DIRECTIONS:
For the string "formularios", state how many lines of the data hold it. Give nothing besides the number.

── STORED DATA ──

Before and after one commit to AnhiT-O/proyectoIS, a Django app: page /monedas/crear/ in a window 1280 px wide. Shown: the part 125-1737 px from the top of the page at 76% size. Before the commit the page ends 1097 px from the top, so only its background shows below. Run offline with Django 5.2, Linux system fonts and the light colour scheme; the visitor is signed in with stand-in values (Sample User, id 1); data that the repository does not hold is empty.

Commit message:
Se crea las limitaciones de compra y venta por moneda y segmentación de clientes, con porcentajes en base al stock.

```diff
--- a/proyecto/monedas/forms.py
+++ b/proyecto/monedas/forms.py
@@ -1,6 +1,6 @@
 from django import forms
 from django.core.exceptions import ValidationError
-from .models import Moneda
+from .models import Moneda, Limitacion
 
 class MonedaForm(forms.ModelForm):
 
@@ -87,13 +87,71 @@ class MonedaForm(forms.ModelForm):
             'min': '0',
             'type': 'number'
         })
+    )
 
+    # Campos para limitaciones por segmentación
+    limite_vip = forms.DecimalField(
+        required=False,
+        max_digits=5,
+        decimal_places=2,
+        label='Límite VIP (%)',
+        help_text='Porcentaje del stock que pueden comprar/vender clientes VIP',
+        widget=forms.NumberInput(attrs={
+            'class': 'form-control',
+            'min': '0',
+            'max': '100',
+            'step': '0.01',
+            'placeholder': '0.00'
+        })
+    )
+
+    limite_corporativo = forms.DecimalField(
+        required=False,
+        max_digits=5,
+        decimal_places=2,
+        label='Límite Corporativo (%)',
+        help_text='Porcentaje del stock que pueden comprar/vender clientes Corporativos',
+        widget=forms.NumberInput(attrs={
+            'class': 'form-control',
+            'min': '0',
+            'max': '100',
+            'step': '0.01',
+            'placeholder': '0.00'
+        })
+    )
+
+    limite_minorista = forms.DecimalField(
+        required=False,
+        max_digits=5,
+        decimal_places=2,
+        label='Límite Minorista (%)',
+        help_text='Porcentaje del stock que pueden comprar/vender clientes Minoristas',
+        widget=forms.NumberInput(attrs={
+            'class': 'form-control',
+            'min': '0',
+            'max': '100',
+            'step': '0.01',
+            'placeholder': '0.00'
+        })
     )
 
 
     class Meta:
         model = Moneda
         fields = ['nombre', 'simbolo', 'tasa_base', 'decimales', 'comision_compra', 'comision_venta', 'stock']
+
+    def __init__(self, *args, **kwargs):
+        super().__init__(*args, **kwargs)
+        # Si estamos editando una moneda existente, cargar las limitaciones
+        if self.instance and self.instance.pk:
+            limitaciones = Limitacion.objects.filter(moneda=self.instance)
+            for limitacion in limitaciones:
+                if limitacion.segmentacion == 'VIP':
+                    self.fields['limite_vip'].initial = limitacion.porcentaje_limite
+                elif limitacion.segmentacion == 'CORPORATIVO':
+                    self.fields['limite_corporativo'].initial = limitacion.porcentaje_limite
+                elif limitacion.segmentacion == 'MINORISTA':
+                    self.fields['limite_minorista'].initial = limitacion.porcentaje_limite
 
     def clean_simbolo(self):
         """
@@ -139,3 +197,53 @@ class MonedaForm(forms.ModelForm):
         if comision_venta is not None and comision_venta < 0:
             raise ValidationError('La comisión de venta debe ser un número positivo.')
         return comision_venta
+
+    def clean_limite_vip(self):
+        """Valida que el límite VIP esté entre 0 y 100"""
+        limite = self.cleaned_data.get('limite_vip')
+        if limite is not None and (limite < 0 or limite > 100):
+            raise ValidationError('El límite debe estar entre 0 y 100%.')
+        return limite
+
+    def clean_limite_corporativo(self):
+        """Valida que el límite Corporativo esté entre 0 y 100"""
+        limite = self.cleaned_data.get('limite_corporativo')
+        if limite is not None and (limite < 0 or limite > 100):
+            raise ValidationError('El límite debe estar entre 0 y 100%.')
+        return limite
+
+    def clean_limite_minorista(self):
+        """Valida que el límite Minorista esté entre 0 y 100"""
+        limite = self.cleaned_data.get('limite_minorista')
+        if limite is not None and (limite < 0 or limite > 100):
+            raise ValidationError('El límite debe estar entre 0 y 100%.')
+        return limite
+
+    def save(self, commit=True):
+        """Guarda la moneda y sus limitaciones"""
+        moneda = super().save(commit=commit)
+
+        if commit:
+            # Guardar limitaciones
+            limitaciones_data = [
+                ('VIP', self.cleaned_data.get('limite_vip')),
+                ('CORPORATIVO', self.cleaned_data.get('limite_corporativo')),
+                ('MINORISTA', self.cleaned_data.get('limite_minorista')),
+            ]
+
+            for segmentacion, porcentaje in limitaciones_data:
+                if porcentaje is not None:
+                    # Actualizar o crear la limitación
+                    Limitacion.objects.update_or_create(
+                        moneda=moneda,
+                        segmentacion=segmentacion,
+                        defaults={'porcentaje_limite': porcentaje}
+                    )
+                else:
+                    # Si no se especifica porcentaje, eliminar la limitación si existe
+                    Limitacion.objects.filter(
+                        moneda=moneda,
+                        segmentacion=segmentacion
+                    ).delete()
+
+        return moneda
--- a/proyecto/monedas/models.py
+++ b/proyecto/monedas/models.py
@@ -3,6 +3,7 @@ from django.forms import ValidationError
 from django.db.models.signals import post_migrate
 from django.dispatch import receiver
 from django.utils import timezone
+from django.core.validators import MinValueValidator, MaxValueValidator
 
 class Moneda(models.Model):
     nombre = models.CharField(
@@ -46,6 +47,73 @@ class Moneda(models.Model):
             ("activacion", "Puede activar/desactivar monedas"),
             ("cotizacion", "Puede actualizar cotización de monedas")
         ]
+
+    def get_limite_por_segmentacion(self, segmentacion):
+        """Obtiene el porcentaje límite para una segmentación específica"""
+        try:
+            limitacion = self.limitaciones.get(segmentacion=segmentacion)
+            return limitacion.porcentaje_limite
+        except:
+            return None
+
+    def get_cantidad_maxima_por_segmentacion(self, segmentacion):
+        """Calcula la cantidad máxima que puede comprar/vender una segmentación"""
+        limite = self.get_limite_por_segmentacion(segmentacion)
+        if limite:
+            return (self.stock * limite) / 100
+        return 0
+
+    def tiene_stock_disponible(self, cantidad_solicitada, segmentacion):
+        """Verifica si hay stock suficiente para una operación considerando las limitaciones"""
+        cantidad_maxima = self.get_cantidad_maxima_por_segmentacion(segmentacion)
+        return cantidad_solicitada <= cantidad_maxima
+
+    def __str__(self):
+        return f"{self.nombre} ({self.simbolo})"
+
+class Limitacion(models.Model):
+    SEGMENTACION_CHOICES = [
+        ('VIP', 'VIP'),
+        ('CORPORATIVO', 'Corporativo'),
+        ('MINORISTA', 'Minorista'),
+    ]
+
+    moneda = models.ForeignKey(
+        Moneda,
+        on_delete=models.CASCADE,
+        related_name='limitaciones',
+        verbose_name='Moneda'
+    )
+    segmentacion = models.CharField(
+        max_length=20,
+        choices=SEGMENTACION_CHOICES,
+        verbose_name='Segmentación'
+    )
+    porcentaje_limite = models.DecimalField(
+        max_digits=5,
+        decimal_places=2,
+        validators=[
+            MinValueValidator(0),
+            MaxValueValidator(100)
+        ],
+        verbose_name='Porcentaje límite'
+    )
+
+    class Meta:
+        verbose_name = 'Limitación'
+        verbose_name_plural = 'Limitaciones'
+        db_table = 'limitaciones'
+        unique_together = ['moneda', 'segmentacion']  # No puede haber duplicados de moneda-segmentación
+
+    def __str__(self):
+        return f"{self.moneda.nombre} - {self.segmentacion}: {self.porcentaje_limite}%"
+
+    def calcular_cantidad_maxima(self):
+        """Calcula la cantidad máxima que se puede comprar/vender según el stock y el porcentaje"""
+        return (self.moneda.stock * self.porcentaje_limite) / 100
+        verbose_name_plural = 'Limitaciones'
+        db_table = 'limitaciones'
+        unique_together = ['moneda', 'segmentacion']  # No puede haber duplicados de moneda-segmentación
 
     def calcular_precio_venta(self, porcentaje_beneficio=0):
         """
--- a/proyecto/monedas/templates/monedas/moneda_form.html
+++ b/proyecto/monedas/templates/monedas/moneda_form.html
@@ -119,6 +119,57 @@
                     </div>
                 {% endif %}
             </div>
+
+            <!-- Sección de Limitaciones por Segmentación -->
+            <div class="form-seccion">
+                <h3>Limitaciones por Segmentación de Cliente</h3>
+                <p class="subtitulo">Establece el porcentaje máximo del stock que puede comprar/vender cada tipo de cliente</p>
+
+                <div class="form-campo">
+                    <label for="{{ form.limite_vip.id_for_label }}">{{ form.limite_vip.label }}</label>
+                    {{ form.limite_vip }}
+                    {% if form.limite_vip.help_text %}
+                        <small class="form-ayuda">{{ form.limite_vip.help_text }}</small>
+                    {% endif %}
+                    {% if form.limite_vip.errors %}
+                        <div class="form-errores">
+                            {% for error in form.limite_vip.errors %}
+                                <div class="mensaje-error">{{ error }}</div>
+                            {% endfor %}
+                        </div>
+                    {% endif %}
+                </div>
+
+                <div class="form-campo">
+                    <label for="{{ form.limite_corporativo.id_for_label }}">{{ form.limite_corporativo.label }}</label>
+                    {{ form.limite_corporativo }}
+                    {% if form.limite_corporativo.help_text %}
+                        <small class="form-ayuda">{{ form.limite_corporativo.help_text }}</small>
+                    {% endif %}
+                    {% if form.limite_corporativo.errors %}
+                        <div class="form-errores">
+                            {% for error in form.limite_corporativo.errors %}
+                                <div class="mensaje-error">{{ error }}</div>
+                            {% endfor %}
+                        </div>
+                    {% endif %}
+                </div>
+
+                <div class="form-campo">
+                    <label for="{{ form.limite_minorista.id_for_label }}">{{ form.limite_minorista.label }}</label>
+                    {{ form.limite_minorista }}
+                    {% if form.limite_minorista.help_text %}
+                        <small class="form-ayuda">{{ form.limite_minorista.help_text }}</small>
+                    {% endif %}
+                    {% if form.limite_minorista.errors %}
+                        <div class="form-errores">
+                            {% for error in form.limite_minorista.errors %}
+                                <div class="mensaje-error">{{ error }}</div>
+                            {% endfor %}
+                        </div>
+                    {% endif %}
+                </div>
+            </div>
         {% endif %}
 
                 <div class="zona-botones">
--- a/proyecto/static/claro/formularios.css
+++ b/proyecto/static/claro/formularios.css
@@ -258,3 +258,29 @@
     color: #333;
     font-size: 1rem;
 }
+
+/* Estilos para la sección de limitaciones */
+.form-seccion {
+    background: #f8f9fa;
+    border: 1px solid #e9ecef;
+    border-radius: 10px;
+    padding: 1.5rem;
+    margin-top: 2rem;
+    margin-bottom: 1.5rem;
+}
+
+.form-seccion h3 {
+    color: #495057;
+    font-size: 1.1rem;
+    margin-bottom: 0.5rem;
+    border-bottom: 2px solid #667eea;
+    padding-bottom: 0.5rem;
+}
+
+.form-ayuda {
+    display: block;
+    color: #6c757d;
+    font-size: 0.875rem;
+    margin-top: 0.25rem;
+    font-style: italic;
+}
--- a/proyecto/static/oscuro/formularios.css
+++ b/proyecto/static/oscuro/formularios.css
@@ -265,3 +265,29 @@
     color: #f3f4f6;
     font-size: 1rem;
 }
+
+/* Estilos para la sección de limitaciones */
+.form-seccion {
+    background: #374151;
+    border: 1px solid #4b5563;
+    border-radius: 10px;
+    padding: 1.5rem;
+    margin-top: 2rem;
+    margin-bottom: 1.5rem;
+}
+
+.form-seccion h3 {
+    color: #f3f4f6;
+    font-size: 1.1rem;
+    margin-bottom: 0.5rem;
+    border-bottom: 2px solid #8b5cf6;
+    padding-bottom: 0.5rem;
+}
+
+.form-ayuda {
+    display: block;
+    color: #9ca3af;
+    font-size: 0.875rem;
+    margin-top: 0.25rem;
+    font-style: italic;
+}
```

───

RESPONSE TO THE EXERCISE:
4